There are reports showing cheese, butter or fluid milk sales and the volume of dairy products exported. All of this is good and important information. In fact, I use some of this information in my presentations. However, just reporting sales or demand information for individual products or markets does not give us a clear, concise understanding of what is taking place in regard to demand for dairy products.

One of the challenges in reporting and understanding dairy demand is: Different dairy products contain different levels of milkfat and nonfat solids (lactose, protein and other nonfat solids). For example, butter is mostly milkfat while nonfat or skim milk powder is mostly nonfat solids.
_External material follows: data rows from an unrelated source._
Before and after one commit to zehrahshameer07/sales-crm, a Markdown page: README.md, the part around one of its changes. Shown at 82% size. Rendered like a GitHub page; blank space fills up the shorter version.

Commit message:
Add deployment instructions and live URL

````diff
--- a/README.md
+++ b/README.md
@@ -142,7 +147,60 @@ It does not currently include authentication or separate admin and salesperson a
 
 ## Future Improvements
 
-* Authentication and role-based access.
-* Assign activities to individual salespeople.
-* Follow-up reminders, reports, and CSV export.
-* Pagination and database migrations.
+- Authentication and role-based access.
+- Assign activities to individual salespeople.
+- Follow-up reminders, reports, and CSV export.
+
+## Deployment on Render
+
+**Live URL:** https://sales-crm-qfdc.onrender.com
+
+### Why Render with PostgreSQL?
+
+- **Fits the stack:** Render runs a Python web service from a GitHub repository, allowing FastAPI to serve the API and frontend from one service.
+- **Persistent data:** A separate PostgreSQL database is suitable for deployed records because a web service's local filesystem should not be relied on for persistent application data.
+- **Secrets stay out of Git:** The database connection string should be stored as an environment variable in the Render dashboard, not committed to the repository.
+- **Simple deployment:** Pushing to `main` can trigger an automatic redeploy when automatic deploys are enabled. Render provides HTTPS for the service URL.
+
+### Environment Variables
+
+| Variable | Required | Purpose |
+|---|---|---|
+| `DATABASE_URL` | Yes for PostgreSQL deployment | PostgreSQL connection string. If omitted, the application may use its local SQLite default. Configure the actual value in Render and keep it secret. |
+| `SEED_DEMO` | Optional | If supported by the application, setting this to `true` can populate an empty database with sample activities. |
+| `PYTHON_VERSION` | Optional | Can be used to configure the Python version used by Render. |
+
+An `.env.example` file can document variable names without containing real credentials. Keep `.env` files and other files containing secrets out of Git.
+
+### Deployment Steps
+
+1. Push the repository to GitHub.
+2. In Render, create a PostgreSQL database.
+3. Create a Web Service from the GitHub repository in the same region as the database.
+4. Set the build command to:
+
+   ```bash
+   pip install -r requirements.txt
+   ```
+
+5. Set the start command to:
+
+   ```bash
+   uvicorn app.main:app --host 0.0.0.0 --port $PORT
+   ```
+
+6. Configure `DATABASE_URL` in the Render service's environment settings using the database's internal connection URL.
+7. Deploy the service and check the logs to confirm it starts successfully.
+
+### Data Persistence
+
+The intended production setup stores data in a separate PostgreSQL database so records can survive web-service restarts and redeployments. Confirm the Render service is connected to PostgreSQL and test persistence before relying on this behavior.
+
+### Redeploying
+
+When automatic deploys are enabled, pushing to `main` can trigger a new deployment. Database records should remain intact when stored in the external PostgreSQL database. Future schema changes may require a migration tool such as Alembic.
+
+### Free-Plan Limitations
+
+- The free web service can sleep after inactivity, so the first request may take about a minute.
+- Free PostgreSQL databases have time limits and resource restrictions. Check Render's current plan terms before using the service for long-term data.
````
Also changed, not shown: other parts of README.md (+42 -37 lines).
Whole fluid milk contains more milkfat than reduced or low-fat milk, but reduced and low-fat milk contain more nonfat solids than whole milk.

Because of the variation in milkfat and nonfat solids among dairy products, it is difficult to get a complete picture of overall dairy demand just from looking at individual dairy product demand. Strong growth in one dairy product can skew our thinking about the actual growth in total dairy demand.


On the other hand, we all know farm milk contains both milkfat and nonfat solids. To fully understand if dairy demand is increasing, decreasing or staying the same, we need to know the demand for all of the solids in milk production.

What I find helpful in talking about dairy demand is expressing it on a total solids basis, milkfat plus nonfat or skim milk solids. For many years, the USDA’s Economic Research Service (ERS) has published, monthly data showing commercial disappearance (the USDA’s term for demand) for dairy products by milkfat and skim milk (nonfat) solids. The ERS data can easily be combined into total solids.

Plus, the ERS milk and skim solids data is separated into domestic and export disappearance, providing even more information about dairy demand.

Total solids provides better insight into the demand for all of the solids in milk, both in domestic and export markets. Plus, it helps us better understand the relationship of demand to milk prices. Let’s take a brief a look at what total solids is telling us about dairy demand.

During the past 10 years, demand measured by total solids has increased every year except 2009 (Figure 1).

U.S. annual total solids commercial disapperance worldwide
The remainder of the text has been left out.